** Opening Input for this task block **

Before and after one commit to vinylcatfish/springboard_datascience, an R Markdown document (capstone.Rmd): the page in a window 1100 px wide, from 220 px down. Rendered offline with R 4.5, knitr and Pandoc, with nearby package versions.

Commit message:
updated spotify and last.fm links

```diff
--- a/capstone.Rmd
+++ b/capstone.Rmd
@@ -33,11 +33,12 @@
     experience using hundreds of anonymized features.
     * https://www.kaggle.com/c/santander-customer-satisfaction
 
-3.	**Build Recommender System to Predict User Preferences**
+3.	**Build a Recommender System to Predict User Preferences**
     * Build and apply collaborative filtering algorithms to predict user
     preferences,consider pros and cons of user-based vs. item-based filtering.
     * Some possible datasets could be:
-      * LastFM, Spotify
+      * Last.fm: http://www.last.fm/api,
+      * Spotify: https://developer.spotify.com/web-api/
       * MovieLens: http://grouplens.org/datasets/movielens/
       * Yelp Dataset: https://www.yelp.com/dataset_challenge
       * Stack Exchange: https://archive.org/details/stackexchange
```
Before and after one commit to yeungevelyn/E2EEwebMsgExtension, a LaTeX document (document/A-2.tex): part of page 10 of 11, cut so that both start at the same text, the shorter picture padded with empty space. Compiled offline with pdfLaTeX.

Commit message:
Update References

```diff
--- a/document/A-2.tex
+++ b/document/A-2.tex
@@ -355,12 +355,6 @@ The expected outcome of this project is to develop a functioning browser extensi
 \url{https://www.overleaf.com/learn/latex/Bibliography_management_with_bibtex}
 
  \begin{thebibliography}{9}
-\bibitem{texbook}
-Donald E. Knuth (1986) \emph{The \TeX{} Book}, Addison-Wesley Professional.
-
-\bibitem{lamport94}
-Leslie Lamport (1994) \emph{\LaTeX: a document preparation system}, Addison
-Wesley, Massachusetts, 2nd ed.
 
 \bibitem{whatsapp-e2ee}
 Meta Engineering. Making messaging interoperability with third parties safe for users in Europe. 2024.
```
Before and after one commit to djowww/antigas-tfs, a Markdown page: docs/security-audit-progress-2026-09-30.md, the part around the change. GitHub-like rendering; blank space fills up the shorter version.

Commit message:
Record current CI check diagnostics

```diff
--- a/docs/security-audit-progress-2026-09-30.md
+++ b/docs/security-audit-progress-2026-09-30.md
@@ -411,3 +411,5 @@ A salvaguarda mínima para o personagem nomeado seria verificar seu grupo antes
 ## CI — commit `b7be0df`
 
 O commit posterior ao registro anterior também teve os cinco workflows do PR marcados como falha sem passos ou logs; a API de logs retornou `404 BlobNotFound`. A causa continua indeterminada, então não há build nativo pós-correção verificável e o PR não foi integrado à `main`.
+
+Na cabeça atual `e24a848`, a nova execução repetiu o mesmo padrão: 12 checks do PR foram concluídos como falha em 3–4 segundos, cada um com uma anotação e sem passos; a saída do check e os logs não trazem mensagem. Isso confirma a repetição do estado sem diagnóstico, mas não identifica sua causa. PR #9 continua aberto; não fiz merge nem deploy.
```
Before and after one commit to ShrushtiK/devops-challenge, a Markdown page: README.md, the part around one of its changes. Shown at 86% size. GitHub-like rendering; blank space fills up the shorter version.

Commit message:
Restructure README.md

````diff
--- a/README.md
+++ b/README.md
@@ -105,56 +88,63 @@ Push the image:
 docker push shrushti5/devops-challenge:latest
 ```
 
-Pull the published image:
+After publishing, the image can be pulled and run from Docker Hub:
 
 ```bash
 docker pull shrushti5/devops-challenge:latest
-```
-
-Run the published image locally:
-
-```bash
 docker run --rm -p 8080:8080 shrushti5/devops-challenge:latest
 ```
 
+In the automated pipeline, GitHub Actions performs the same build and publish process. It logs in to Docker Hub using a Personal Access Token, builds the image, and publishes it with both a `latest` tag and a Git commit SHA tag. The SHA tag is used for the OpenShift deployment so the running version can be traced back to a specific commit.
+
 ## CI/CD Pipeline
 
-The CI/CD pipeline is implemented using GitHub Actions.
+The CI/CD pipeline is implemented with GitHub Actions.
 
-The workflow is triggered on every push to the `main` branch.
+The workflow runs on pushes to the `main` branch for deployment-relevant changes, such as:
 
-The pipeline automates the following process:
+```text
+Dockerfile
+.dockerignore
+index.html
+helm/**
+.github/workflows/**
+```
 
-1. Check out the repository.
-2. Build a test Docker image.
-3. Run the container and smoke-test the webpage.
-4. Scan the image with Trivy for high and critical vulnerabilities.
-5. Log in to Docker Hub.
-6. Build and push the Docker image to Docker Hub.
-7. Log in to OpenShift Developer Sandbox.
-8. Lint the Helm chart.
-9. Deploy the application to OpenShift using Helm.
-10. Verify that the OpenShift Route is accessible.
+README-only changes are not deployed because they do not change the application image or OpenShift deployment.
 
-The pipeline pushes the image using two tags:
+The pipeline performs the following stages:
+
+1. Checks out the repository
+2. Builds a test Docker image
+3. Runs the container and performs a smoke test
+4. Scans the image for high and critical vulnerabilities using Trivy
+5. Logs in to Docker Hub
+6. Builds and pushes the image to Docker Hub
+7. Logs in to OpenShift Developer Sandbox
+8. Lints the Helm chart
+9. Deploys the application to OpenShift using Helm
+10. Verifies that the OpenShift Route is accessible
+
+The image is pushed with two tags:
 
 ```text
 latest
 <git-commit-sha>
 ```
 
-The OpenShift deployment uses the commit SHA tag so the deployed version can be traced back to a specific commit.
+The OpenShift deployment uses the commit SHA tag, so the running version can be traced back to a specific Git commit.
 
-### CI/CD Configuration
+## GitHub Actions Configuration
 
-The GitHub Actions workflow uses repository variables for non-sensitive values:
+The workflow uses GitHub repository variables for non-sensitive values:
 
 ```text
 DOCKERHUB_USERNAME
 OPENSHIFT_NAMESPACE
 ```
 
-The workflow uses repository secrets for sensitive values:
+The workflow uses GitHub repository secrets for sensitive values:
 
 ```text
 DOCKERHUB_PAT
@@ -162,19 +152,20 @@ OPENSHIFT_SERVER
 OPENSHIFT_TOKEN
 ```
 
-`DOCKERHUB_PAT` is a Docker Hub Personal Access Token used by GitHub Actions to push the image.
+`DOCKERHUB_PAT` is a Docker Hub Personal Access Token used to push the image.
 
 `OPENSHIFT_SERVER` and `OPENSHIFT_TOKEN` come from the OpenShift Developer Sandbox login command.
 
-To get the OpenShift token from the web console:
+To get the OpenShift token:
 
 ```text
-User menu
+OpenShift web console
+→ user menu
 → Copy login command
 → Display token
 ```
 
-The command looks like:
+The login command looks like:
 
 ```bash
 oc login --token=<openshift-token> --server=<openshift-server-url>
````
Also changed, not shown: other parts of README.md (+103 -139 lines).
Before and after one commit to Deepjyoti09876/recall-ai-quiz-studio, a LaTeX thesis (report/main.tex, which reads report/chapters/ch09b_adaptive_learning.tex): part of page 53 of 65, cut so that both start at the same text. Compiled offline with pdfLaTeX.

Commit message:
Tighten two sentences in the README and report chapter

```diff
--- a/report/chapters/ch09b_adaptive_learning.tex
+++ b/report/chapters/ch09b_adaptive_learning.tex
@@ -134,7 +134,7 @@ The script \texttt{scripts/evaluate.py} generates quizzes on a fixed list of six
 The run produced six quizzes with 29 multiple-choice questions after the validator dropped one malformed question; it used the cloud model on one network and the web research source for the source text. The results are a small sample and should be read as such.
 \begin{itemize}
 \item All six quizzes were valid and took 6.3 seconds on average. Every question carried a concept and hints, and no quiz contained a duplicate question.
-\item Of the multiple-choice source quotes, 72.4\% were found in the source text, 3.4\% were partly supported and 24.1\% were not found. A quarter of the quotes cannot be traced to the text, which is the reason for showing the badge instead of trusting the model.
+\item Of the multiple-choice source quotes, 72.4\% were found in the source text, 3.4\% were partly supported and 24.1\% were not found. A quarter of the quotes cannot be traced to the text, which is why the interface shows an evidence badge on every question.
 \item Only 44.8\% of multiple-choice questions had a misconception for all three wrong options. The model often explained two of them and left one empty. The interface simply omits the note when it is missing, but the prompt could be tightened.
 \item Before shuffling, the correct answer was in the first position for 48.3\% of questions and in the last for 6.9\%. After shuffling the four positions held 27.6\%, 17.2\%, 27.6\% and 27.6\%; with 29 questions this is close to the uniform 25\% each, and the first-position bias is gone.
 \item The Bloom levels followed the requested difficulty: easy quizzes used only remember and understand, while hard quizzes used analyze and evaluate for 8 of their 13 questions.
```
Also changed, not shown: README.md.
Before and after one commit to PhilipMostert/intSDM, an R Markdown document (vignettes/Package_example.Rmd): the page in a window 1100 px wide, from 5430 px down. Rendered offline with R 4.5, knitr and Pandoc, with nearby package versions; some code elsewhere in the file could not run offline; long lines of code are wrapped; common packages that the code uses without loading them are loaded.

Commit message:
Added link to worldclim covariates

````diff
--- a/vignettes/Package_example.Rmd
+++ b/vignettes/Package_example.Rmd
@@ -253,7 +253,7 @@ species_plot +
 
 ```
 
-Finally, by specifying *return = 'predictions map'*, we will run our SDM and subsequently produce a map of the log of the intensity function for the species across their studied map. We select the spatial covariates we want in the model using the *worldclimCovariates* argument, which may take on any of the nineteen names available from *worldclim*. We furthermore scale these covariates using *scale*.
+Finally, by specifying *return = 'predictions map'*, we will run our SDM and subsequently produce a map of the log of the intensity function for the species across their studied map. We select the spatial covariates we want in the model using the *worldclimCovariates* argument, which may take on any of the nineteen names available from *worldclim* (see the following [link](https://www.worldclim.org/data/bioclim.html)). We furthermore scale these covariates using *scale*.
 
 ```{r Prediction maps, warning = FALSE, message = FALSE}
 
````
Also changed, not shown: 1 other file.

** Closing Input for this task block **

Check each line above for "https" and return the ones that have it.

| Reply to the task |
     * https://www.kaggle.com/c/santander-customer-satisfaction
+      * Spotify: https://developer.spotify.com/web-api/
       * Yelp Dataset: https://www.yelp.com/dataset_challenge
       * Stack Exchange: https://archive.org/details/stackexchange
 \url{https://www.overleaf.com/learn/latex/Bibliography_management_with_bibtex}
+Finally, by specifying *return = 'predictions map'*, we will run our SDM and subsequently produce a map of the log of the intensity function for the species across their studied map. We select the spatial covariates we want in the model using the *worldclimCovariates* argument, which may take on any of the nineteen names available from *worldclim* (see the following [link](https://www.worldclim.org/data/bioclim.html)). We furthermore scale these covariates using *scale*.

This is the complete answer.